My ideal is to begin working closely with teachers when they begin a unit that will culminate in a research project in order to tap into the students thinking from the very beginning. That’s where the opportunity is to work with a teacher to structure a lesson that develops 21st Century Skills—not at the end of a unit. Before a unit even starts, we have the opportunity to co-plan with the teacher, sharing our expertise in areas of technology, information resources, comprehension, and 21st century skill building. Even if we are not going to co-teach an entire unit, having a place at the team planning meeting means that we can help shape lesson units that we are proud to be a part of. During the unit, we can participate in lessons that set the stage for inquiry, exploration, and problem solving, as well as technology, notetaking, communication, and citation. This way we can put into practice the kind of teaching that Bransford et al. encourage in chapter seven, both through the instruction we provide directly to students and through working with teachers to create inquiry-based learning experiences.
I will post on the webinar experience separately in the interest of keeping my posts relatively short and cohesive. (Hah.)
Committee on Developments in the Science of Learning. “Effective Teaching:
Examples in History, Mathematics, and Science.” How People Learn: Brain,
Mind, Experience, and School. Ed. John D. Bransford, Ann L. Brown, and
Rodney R. Cocking. Washington, D.C.: National Academy Press, 2000. 155-189.
The National Academies Press. Web. 24 Mar. 2011. <http://www.nap.edu/
Matos, Michael A., Nobue Matsuoka-Motley, and William Mayer. “The Embedded
Librarian Online or Face-to-Face: American University’s Experiences.”
Public Services Quarterly 6.2 (2010): 130-139. Informa Ltd. Web. 22 Mar.
Montgomery, Susan E. “Online Webinars! Interactive Learning Where Our Users Are:

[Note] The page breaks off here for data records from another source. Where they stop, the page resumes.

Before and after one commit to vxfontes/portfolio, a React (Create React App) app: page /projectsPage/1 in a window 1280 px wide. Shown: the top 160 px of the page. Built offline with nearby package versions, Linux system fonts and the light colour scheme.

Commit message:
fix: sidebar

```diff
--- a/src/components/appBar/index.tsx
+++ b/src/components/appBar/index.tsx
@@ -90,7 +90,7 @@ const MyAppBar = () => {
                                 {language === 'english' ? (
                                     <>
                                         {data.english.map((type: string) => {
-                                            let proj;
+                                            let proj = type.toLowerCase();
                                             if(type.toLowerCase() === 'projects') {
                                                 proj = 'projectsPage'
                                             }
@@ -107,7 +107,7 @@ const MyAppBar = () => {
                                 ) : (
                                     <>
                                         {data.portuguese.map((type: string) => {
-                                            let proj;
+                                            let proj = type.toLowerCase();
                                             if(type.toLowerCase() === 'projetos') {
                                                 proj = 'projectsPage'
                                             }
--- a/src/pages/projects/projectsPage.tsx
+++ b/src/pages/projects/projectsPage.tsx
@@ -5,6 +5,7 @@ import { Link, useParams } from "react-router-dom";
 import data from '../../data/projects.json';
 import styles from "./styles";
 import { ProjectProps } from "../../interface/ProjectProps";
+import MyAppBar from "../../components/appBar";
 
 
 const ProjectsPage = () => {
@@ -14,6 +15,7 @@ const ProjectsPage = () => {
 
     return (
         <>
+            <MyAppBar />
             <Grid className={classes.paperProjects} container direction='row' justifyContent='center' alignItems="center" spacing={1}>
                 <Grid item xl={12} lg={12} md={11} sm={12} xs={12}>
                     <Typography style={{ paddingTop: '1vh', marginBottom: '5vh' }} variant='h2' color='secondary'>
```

The Future of Embedded Librarianship.” Public Services Quarterly 6.2
(2010): 306-311. Informaworld. Web. 22 Mar. 2011. <http://dx.doi.org/